■ **Work item**: Could you return each line below without altering a word?

[User interface change data]
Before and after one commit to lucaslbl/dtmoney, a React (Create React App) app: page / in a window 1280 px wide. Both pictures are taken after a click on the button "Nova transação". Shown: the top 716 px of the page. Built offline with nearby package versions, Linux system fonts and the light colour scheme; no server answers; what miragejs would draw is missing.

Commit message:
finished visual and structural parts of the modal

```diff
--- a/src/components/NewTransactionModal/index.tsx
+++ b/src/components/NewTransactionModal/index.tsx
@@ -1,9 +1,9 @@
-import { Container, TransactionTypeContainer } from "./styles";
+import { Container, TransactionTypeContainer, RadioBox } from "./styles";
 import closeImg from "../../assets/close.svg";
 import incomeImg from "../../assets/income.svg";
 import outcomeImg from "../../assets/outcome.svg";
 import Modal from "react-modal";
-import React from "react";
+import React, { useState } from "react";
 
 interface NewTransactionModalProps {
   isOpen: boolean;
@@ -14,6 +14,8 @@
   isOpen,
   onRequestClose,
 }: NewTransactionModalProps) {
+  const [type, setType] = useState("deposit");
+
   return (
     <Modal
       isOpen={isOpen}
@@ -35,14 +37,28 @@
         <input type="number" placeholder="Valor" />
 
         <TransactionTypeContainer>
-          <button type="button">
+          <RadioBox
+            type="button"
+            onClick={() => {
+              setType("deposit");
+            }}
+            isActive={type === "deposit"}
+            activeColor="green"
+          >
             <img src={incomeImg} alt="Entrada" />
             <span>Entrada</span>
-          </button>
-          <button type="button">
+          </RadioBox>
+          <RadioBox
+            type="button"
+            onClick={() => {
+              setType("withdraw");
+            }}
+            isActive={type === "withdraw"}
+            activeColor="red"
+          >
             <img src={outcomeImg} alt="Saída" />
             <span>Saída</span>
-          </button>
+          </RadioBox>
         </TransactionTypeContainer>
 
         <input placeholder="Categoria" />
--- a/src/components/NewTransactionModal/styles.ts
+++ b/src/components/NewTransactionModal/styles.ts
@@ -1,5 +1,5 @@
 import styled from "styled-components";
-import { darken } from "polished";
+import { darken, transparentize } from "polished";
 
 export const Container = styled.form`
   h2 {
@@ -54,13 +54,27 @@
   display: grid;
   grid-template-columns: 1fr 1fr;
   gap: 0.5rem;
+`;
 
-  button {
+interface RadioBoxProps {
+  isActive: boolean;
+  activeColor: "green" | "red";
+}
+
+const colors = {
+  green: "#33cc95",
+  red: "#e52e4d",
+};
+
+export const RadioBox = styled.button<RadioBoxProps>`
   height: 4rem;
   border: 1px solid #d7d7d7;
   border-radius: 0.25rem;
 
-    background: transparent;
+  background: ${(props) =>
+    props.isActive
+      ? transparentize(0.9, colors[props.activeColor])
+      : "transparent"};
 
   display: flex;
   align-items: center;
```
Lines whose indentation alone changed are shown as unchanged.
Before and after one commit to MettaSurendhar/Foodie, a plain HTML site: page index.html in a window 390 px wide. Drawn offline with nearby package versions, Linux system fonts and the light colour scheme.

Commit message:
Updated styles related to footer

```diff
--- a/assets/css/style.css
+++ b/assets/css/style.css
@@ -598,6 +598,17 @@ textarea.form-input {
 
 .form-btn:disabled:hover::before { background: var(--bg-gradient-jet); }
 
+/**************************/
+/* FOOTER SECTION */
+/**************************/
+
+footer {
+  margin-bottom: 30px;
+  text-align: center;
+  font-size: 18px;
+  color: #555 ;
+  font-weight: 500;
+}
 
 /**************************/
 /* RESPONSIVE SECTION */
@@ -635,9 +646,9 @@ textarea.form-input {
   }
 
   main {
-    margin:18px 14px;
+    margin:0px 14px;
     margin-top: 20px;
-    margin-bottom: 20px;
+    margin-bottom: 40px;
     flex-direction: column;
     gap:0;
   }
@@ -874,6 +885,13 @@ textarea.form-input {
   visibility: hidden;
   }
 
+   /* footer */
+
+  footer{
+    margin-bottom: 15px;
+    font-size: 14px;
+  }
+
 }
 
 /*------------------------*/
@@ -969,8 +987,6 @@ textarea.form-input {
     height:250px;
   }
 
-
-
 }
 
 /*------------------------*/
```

■ **Answer box**:
Before and after one commit to lucaslbl/dtmoney, a React (Create React App) app: page / in a window 1280 px wide. Both pictures are taken after a click on the button "Nova transação". Shown: the top 716 px of the page. Built offline with nearby package versions, Linux system fonts and the light colour scheme; no server answers; what miragejs would draw is missing.

Commit message:
finished visual and structural parts of the modal

```diff
--- a/src/components/NewTransactionModal/index.tsx
+++ b/src/components/NewTransactionModal/index.tsx
@@ -1,9 +1,9 @@
-import { Container, TransactionTypeContainer } from "./styles";
+import { Container, TransactionTypeContainer, RadioBox } from "./styles";
 import closeImg from "../../assets/close.svg";
 import incomeImg from "../../assets/income.svg";
 import outcomeImg from "../../assets/outcome.svg";
 import Modal from "react-modal";
-import React from "react";
+import React, { useState } from "react";
 
 interface NewTransactionModalProps {
   isOpen: boolean;
@@ -14,6 +14,8 @@
   isOpen,
   onRequestClose,
 }: NewTransactionModalProps) {
+  const [type, setType] = useState("deposit");
+
   return (
     <Modal
       isOpen={isOpen}
@@ -35,14 +37,28 @@
         <input type="number" placeholder="Valor" />
 
         <TransactionTypeContainer>
-          <button type="button">
+          <RadioBox
+            type="button"
+            onClick={() => {
+              setType("deposit");
+            }}
+            isActive={type === "deposit"}
+            activeColor="green"
+          >
             <img src={incomeImg} alt="Entrada" />
             <span>Entrada</span>
-          </button>
-          <button type="button">
+          </RadioBox>
+          <RadioBox
+            type="button"
+            onClick={() => {
+              setType("withdraw");
+            }}
+            isActive={type === "withdraw"}
+            activeColor="red"
+          >
             <img src={outcomeImg} alt="Saída" />
             <span>Saída</span>
-          </button>
+          </RadioBox>
         </TransactionTypeContainer>
 
         <input placeholder="Categoria" />
--- a/src/components/NewTransactionModal/styles.ts
+++ b/src/components/NewTransactionModal/styles.ts
@@ -1,5 +1,5 @@
 import styled from "styled-components";
-import { darken } from "polished";
+import { darken, transparentize } from "polished";
 
 export const Container = styled.form`
   h2 {
@@ -54,13 +54,27 @@
   display: grid;
   grid-template-columns: 1fr 1fr;
   gap: 0.5rem;
+`;
 
-  button {
+interface RadioBoxProps {
+  isActive: boolean;
+  activeColor: "green" | "red";
+}
+
+const colors = {
+  green: "#33cc95",
+  red: "#e52e4d",
+};
+
+export const RadioBox = styled.button<RadioBoxProps>`
   height: 4rem;
   border: 1px solid #d7d7d7;
   border-radius: 0.25rem;
 
-    background: transparent;
+  background: ${(props) =>
+    props.isActive
+      ? transparentize(0.9, colors[props.activeColor])
+      : "transparent"};
 
   display: flex;
   align-items: center;
```
Lines whose indentation alone changed are shown as unchanged.
Before and after one commit to MettaSurendhar/Foodie, a plain HTML site: page index.html in a window 390 px wide. Drawn offline with nearby package versions, Linux system fonts and the light colour scheme.

Commit message:
Updated styles related to footer

```diff
--- a/assets/css/style.css
+++ b/assets/css/style.css
@@ -598,6 +598,17 @@ textarea.form-input {
 
 .form-btn:disabled:hover::before { background: var(--bg-gradient-jet); }
 
+/**************************/
+/* FOOTER SECTION */
+/**************************/
+
+footer {
+  margin-bottom: 30px;
+  text-align: center;
+  font-size: 18px;
+  color: #555 ;
+  font-weight: 500;
+}
 
 /**************************/
 /* RESPONSIVE SECTION */
@@ -635,9 +646,9 @@ textarea.form-input {
   }
 
   main {
-    margin:18px 14px;
+    margin:0px 14px;
     margin-top: 20px;
-    margin-bottom: 20px;
+    margin-bottom: 40px;
     flex-direction: column;
     gap:0;
   }
@@ -874,6 +885,13 @@ textarea.form-input {
   visibility: hidden;
   }
 
+   /* footer */
+
+  footer{
+    margin-bottom: 15px;
+    font-size: 14px;
+  }
+
 }
 
 /*------------------------*/
@@ -969,8 +987,6 @@ textarea.form-input {
     height:250px;
   }
 
-
-
 }
 
 /*------------------------*/
```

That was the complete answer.